● Task brief: In the answer, give the entries below exactly, from the first line through the line with "Also changed, not shown: sheet Sensitivity, sheet", with every picture omitted.

Provided data below:

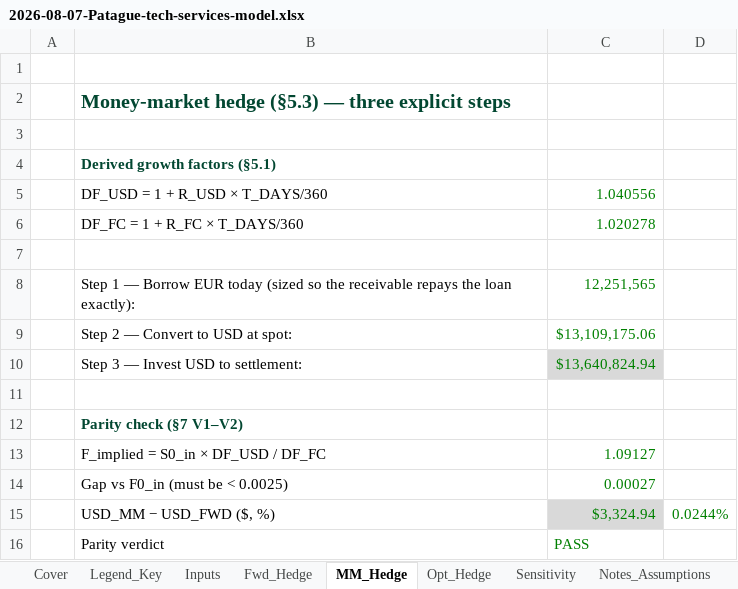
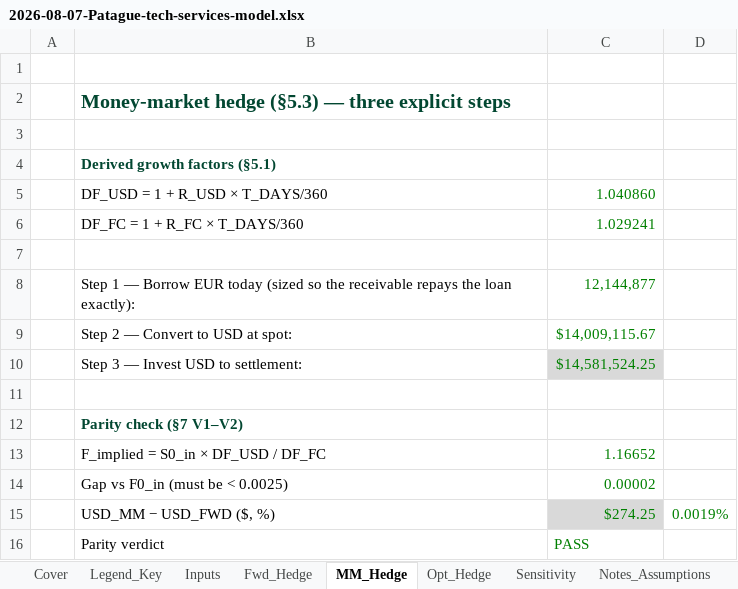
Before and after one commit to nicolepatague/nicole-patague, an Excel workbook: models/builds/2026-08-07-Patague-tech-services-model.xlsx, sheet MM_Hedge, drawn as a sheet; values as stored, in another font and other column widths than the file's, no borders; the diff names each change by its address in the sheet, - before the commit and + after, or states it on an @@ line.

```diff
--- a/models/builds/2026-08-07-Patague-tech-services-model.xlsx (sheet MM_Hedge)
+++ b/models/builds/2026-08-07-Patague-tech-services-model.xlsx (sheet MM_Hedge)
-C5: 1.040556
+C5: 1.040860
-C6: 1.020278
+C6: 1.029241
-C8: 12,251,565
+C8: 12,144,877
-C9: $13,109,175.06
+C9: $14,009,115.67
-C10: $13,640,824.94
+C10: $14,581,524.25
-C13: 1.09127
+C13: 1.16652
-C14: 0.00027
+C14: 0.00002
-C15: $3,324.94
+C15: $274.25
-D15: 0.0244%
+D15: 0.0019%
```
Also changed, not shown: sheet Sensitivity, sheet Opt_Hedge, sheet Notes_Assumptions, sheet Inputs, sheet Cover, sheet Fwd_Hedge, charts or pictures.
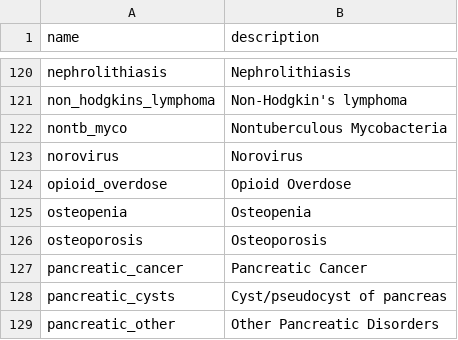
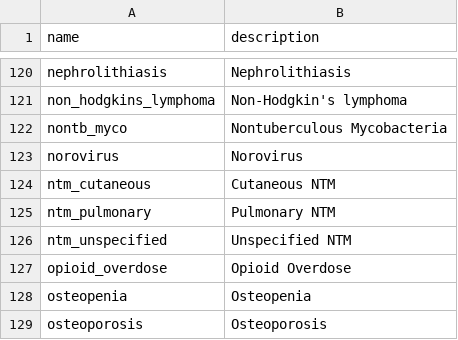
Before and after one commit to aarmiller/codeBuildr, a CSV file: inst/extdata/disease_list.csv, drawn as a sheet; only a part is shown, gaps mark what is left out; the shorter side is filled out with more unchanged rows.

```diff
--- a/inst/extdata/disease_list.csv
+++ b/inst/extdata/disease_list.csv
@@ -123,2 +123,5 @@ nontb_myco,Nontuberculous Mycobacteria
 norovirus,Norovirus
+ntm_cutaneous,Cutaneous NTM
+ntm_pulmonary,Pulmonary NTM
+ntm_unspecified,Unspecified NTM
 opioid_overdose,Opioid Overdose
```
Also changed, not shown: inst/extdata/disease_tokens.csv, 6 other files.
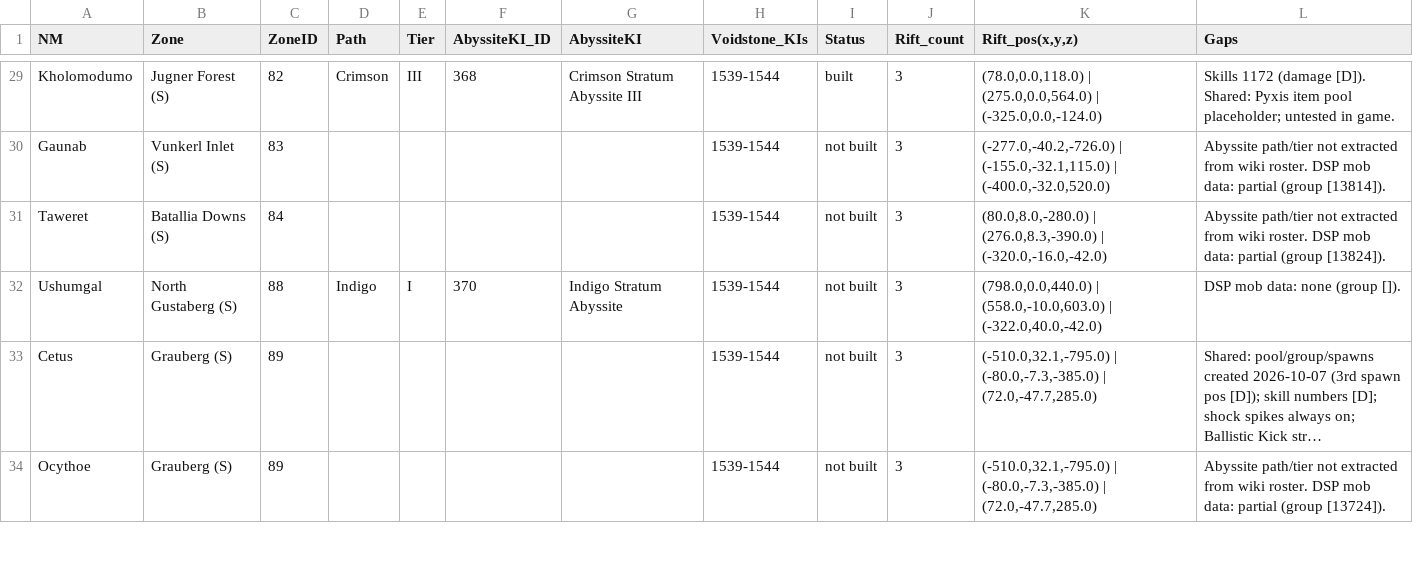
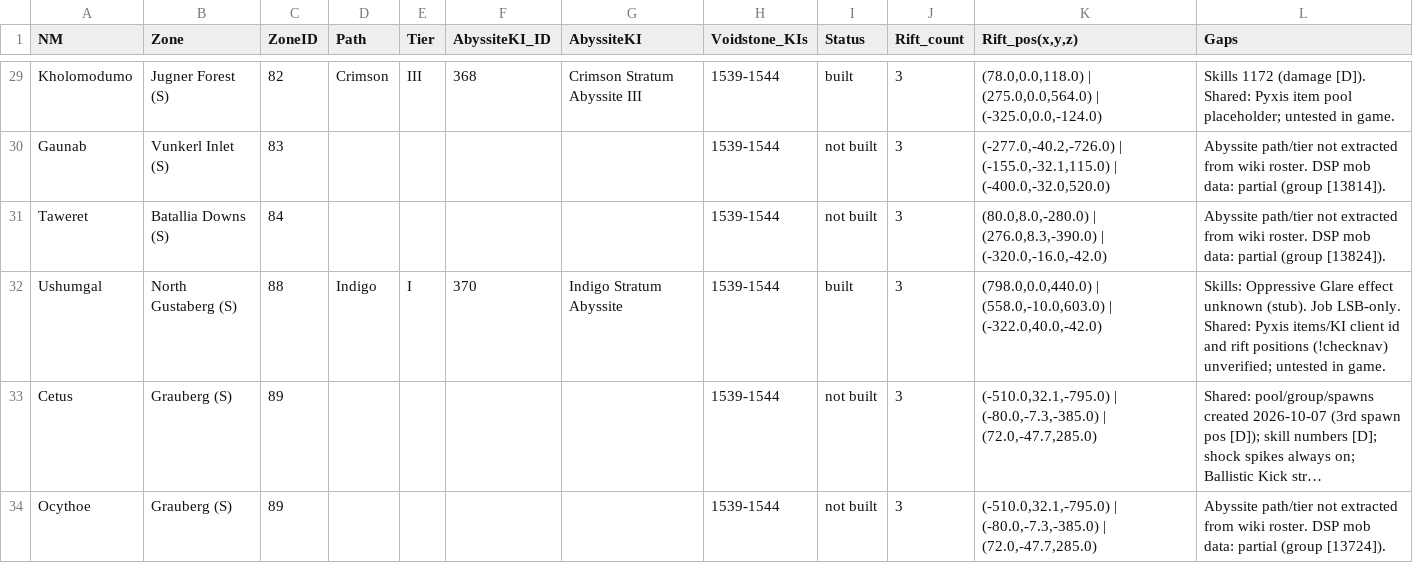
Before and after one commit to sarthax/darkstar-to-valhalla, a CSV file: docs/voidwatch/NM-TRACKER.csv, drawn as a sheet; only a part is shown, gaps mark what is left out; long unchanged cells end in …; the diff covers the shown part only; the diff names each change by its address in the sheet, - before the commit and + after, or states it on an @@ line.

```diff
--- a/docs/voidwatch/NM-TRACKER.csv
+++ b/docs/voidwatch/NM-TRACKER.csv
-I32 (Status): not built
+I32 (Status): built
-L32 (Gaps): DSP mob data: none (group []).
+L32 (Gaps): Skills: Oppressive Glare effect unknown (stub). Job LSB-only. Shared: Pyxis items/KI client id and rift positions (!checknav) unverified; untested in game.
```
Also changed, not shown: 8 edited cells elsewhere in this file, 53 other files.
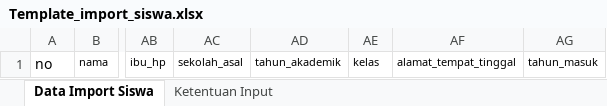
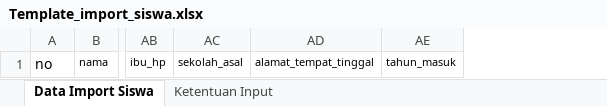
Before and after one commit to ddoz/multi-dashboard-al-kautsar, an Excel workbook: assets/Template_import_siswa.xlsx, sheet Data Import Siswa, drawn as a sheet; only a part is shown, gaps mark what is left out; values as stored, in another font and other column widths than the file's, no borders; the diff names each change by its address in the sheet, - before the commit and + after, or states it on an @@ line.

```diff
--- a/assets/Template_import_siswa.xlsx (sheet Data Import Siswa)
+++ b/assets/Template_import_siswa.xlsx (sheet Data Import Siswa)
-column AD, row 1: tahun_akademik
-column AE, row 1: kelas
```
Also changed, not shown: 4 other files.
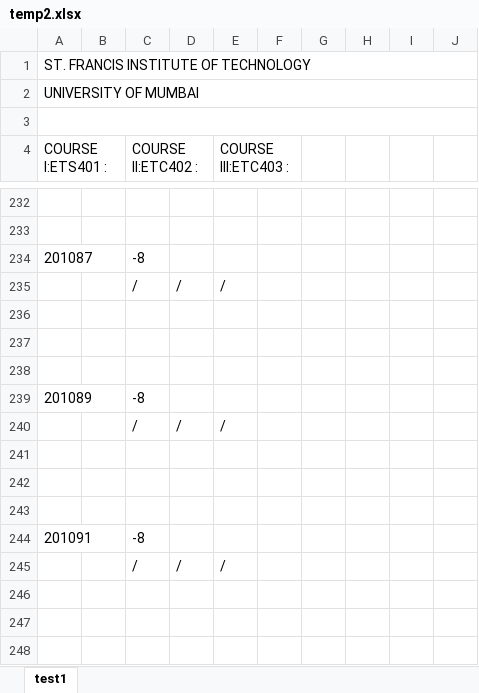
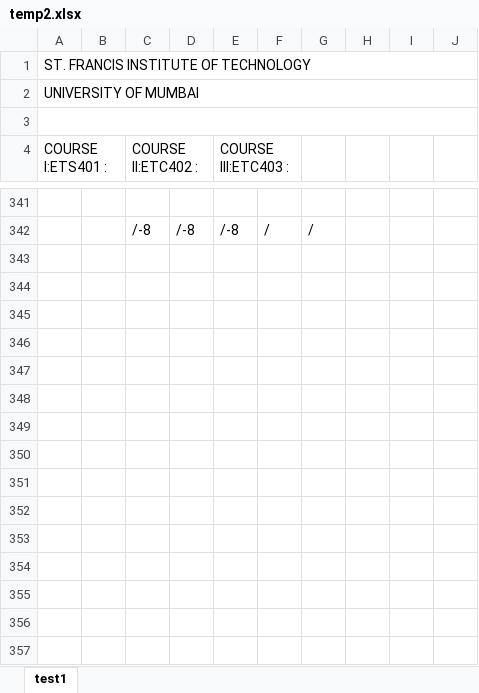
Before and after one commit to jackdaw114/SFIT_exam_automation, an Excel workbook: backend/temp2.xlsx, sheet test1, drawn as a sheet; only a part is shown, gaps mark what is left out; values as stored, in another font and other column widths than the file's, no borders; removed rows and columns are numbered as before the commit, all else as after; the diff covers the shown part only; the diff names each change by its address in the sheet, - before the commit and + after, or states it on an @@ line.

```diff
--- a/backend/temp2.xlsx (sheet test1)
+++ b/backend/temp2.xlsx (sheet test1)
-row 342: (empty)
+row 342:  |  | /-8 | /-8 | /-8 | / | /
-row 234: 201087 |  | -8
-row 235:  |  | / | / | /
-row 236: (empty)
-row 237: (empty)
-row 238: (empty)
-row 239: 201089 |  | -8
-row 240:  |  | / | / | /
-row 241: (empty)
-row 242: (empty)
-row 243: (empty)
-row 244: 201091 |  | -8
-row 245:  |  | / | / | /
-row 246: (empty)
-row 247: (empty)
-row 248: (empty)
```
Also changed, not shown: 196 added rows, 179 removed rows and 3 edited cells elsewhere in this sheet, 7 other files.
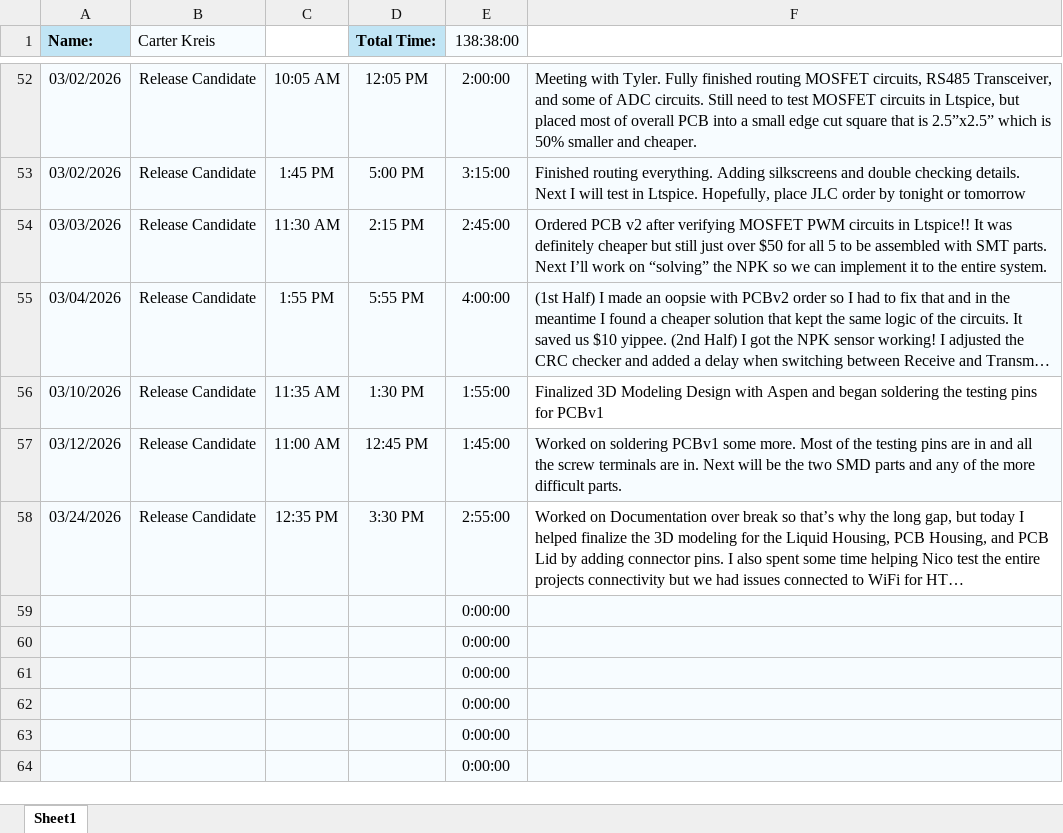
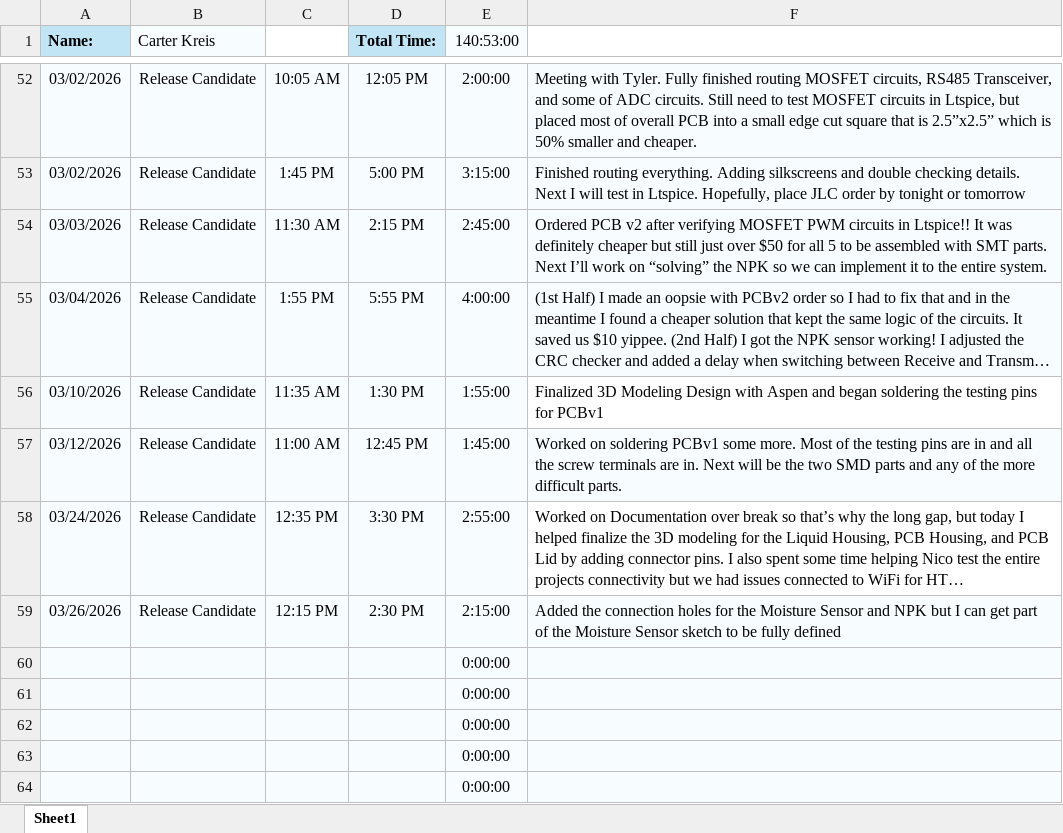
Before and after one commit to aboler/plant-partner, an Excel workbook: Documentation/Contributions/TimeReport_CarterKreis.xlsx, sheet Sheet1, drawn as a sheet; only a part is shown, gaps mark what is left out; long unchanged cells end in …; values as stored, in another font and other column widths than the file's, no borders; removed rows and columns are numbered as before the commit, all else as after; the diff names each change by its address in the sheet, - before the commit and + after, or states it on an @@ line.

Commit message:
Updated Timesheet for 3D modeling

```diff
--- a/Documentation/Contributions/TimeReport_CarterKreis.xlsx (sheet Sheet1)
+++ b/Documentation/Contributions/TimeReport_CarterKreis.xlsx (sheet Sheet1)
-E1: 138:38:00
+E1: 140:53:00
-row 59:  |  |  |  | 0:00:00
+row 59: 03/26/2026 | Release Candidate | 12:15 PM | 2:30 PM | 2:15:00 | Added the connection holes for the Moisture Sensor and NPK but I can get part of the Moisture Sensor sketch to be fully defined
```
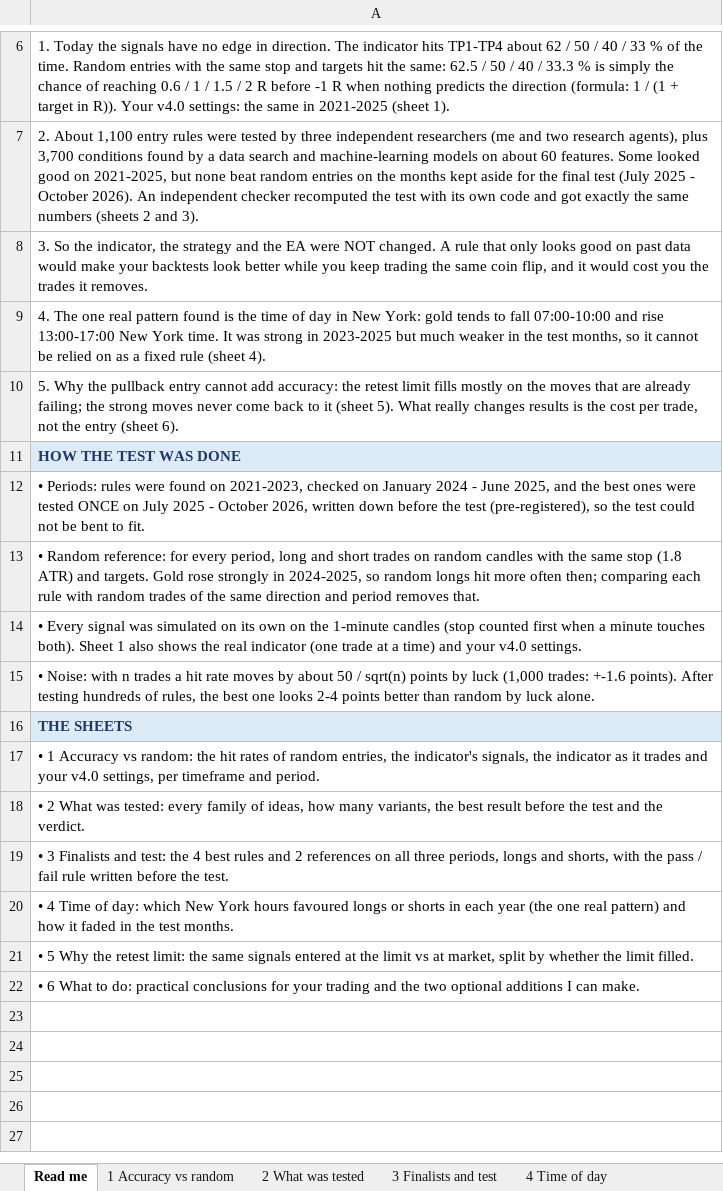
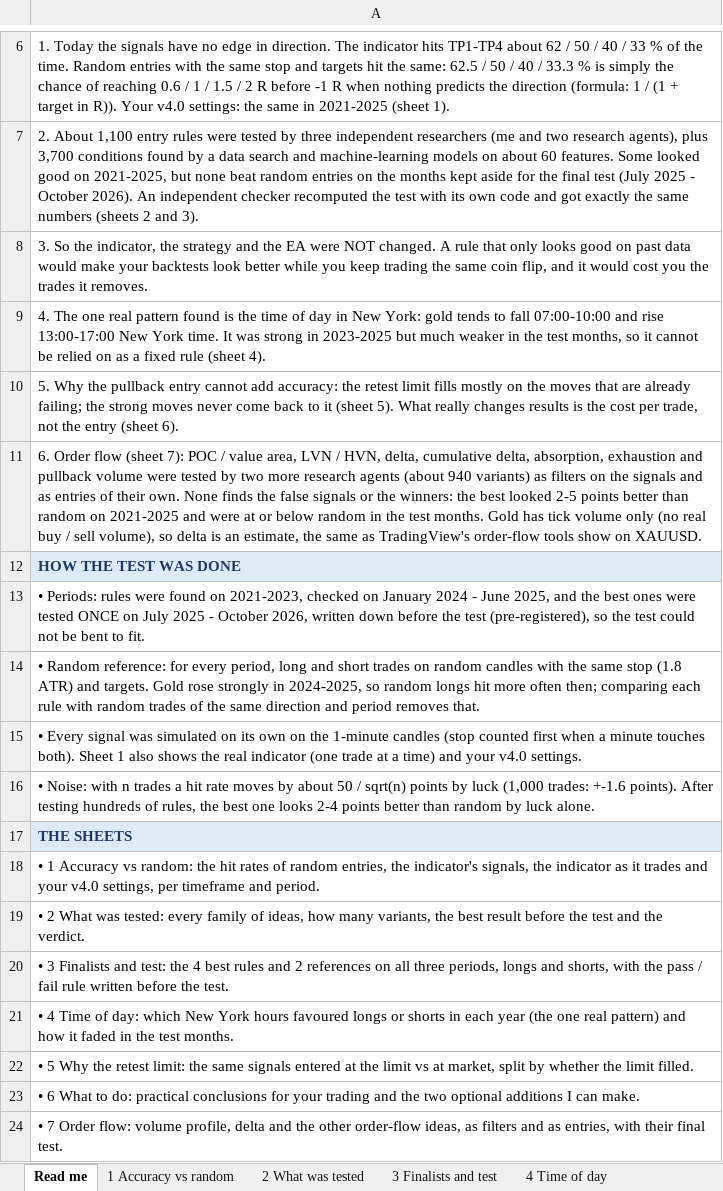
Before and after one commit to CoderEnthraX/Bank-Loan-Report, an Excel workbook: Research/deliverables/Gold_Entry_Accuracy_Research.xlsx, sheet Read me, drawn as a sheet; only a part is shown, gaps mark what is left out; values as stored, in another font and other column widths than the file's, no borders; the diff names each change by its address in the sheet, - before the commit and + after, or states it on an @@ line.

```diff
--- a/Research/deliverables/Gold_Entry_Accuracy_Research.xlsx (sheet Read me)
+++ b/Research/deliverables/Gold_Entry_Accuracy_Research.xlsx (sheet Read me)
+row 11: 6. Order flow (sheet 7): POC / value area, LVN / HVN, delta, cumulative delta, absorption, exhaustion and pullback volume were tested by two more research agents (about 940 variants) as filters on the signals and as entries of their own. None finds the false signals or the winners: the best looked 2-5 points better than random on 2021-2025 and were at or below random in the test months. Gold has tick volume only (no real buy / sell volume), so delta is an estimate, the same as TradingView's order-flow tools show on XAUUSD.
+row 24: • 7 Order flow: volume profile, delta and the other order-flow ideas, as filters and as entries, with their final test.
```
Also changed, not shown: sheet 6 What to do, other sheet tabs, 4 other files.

End of Provided data.

● Exercise answer:
Before and after one commit to nicolepatague/nicole-patague, an Excel workbook: models/builds/2026-08-07-Patague-tech-services-model.xlsx, sheet MM_Hedge, drawn as a sheet; values as stored, in another font and other column widths than the file's, no borders; the diff names each change by its address in the sheet, - before the commit and + after, or states it on an @@ line.

```diff
--- a/models/builds/2026-08-07-Patague-tech-services-model.xlsx (sheet MM_Hedge)
+++ b/models/builds/2026-08-07-Patague-tech-services-model.xlsx (sheet MM_Hedge)
-C5: 1.040556
+C5: 1.040860
-C6: 1.020278
+C6: 1.029241
-C8: 12,251,565
+C8: 12,144,877
-C9: $13,109,175.06
+C9: $14,009,115.67
-C10: $13,640,824.94
+C10: $14,581,524.25
-C13: 1.09127
+C13: 1.16652
-C14: 0.00027
+C14: 0.00002
-C15: $3,324.94
+C15: $274.25
-D15: 0.0244%
+D15: 0.0019%
```
Also changed, not shown: sheet Sensitivity, sheet Opt_Hedge, sheet Notes_Assumptions, sheet Inputs, sheet Cover, sheet Fwd_Hedge, charts or pictures.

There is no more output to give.